* **Task goal**
Every record should be copied exactly, except that pictures are to be omitted.

(Extracted information Opens)

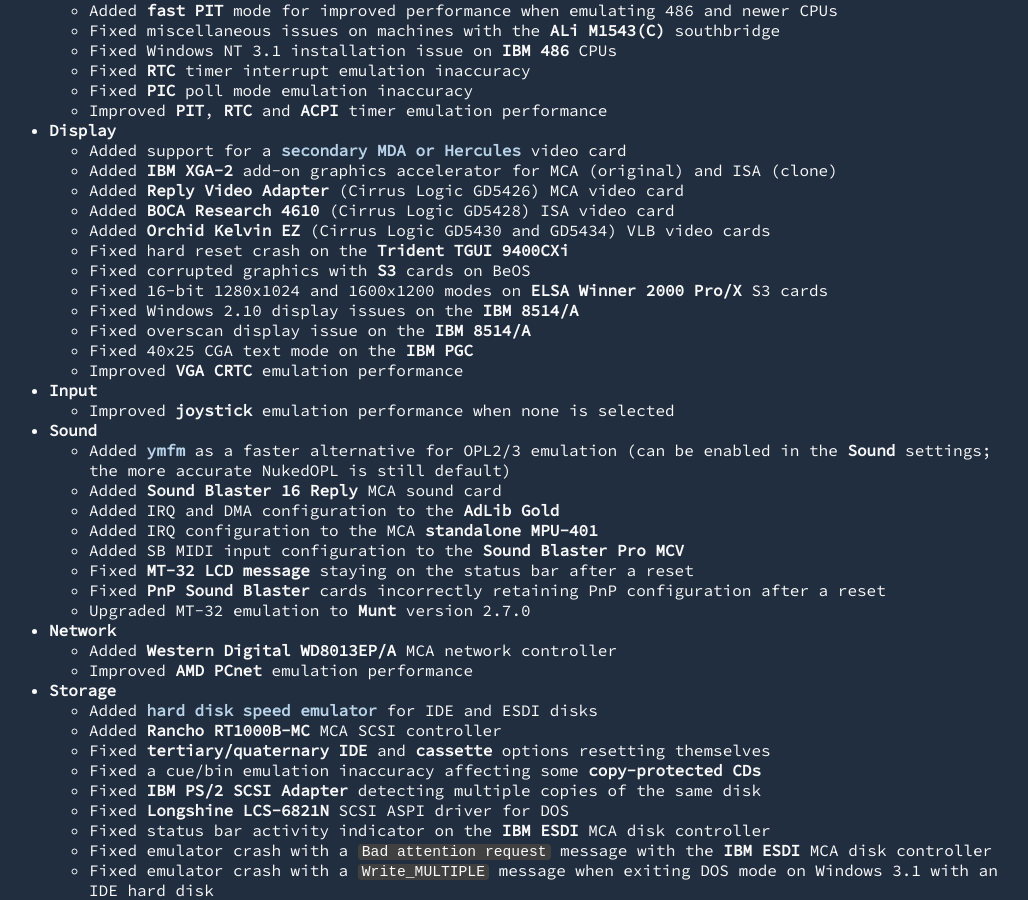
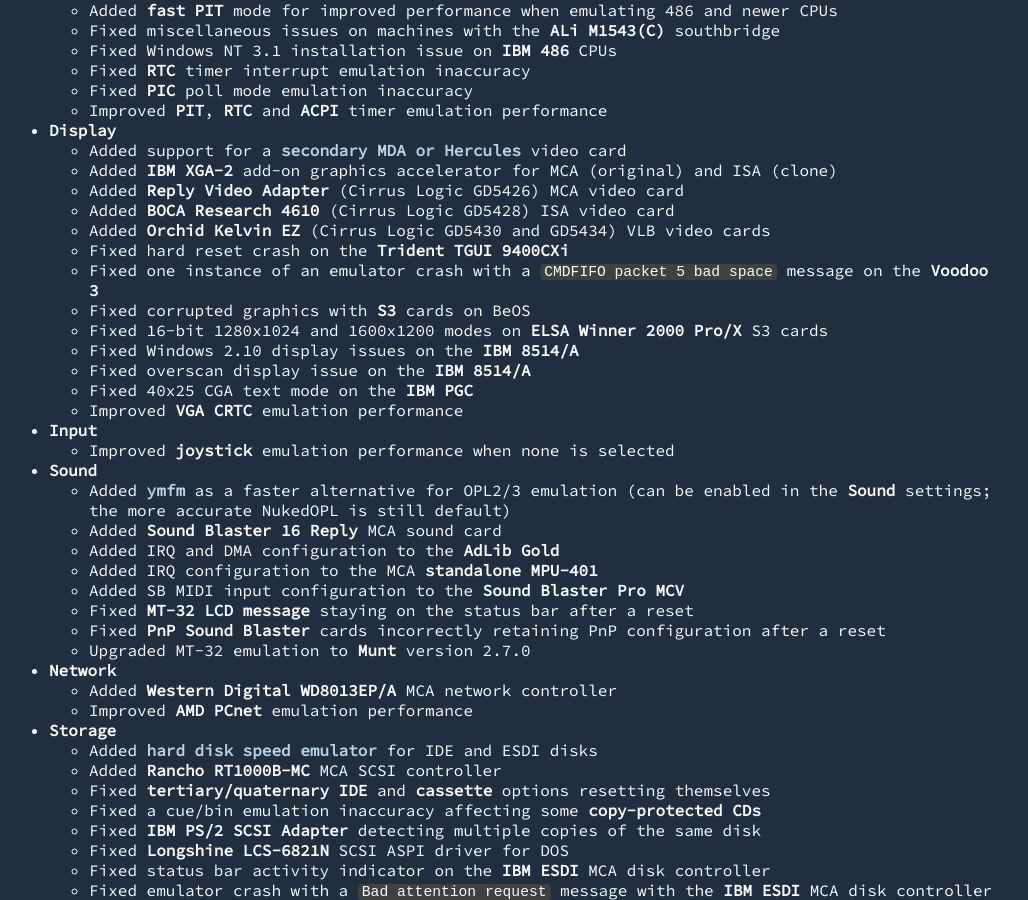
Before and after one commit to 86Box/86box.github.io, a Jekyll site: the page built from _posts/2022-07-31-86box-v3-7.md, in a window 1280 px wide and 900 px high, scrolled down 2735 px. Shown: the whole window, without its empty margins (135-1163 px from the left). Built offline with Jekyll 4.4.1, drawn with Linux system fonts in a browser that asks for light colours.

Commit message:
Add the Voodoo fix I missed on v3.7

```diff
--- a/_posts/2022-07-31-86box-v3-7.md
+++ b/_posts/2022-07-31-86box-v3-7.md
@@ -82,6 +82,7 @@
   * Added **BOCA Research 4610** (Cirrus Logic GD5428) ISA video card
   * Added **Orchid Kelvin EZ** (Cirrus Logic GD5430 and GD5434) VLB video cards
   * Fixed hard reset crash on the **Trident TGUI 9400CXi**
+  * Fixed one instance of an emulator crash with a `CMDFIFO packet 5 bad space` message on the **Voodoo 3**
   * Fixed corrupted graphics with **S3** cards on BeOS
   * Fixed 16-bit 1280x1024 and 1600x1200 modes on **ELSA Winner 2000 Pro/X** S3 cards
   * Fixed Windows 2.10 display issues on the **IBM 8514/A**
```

(Extracted information Closes)

* **Exercise output**
Before and after one commit to 86Box/86box.github.io, a Jekyll site: the page built from _posts/2022-07-31-86box-v3-7.md, in a window 1280 px wide and 900 px high, scrolled down 2735 px. Shown: the whole window, without its empty margins (135-1163 px from the left). Built offline with Jekyll 4.4.1, drawn with Linux system fonts in a browser that asks for light colours.

Commit message:
Add the Voodoo fix I missed on v3.7

```diff
--- a/_posts/2022-07-31-86box-v3-7.md
+++ b/_posts/2022-07-31-86box-v3-7.md
@@ -82,6 +82,7 @@
   * Added **BOCA Research 4610** (Cirrus Logic GD5428) ISA video card
   * Added **Orchid Kelvin EZ** (Cirrus Logic GD5430 and GD5434) VLB video cards
   * Fixed hard reset crash on the **Trident TGUI 9400CXi**
+  * Fixed one instance of an emulator crash with a `CMDFIFO packet 5 bad space` message on the **Voodoo 3**
   * Fixed corrupted graphics with **S3** cards on BeOS
   * Fixed 16-bit 1280x1024 and 1600x1200 modes on **ELSA Winner 2000 Pro/X** S3 cards
   * Fixed Windows 2.10 display issues on the **IBM 8514/A**
```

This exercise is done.